All lines after the one containing "(Alpine) Reverse Proxy", together with that line itself, should be written out exactly, down to the last line of the entries below.

─── DATA EXCERPTS

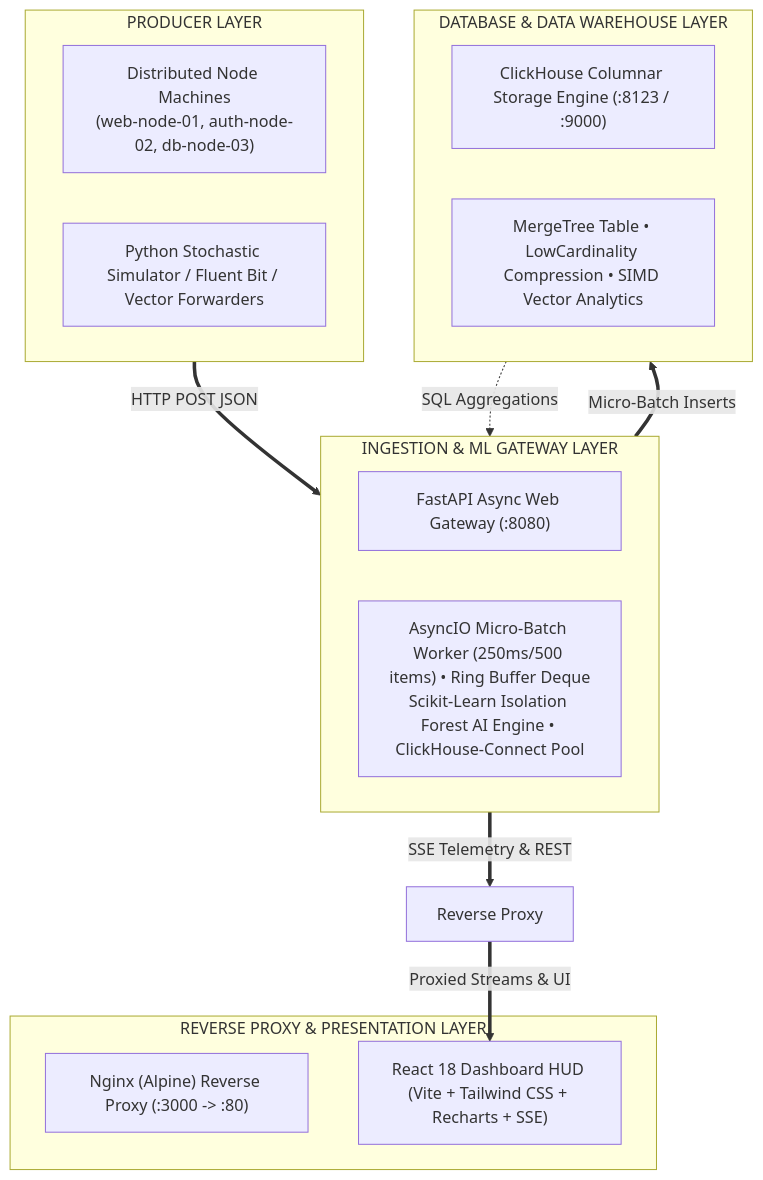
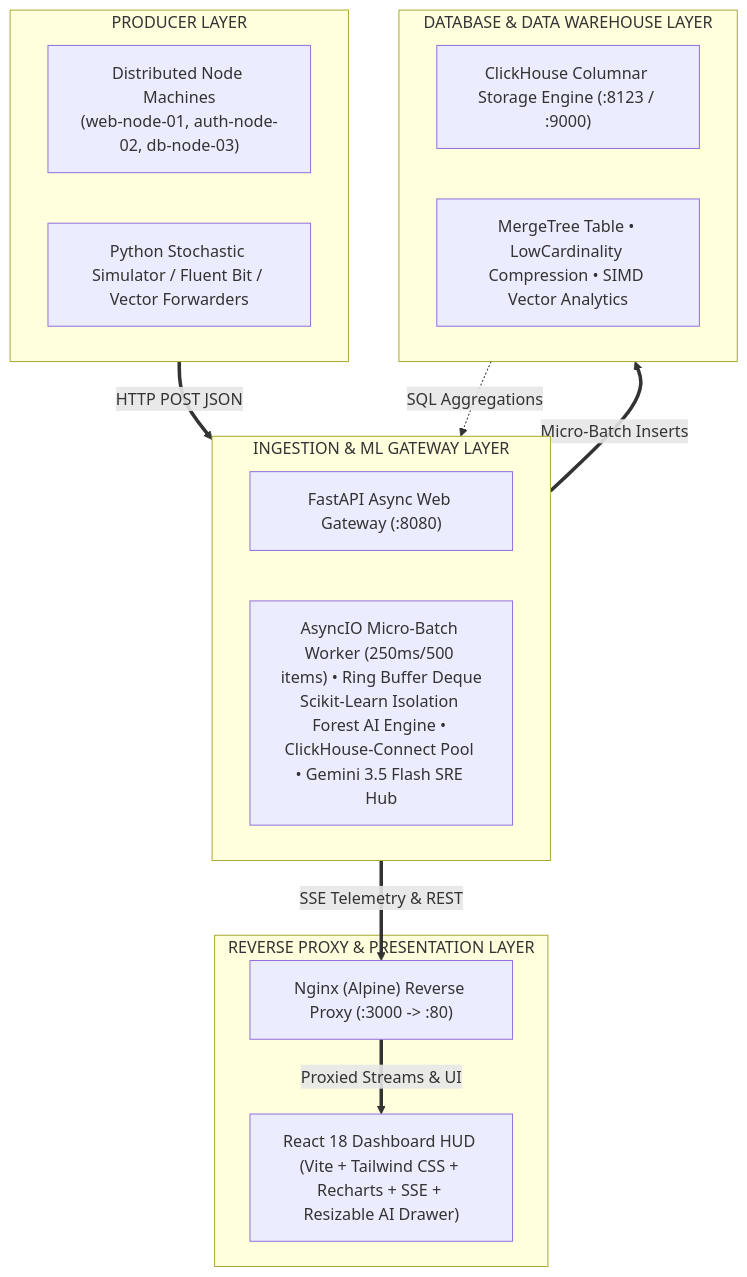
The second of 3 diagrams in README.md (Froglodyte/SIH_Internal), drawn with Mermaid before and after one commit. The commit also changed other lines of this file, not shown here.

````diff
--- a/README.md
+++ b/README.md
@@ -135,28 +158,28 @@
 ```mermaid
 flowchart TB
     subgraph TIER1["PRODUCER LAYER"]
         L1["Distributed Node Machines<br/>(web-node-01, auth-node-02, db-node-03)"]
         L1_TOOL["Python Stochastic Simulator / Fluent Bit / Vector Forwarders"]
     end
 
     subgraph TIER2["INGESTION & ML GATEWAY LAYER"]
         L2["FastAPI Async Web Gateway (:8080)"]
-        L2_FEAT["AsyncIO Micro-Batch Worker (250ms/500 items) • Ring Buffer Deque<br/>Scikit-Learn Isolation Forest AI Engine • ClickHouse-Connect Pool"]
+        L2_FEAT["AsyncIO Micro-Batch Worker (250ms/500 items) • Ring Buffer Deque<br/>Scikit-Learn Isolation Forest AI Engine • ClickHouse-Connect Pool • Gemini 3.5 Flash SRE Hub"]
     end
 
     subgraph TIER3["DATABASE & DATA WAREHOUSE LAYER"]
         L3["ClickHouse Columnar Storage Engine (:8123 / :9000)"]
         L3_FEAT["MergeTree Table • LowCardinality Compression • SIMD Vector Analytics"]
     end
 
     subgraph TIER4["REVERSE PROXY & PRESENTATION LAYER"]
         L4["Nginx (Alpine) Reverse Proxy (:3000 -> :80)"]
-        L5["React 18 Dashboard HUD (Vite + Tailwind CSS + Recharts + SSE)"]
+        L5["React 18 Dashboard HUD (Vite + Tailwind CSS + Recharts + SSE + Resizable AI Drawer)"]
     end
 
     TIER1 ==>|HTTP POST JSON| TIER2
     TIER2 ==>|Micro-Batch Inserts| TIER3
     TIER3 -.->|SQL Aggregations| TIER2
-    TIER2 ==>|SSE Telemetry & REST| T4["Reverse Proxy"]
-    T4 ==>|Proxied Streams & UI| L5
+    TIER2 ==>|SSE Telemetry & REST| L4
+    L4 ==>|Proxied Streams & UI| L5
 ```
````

──────

- [TASK OUTPUT]:
         L4["Nginx (Alpine) Reverse Proxy (:3000 -> :80)"]
-        L5["React 18 Dashboard HUD (Vite + Tailwind CSS + Recharts + SSE)"]
+        L5["React 18 Dashboard HUD (Vite + Tailwind CSS + Recharts + SSE + Resizable AI Drawer)"]
     end
 
     TIER1 ==>|HTTP POST JSON| TIER2
     TIER2 ==>|Micro-Batch Inserts| TIER3
     TIER3 -.->|SQL Aggregations| TIER2
-    TIER2 ==>|SSE Telemetry & REST| T4["Reverse Proxy"]
-    T4 ==>|Proxied Streams & UI| L5
+    TIER2 ==>|SSE Telemetry & REST| L4
+    L4 ==>|Proxied Streams & UI| L5
 ```
````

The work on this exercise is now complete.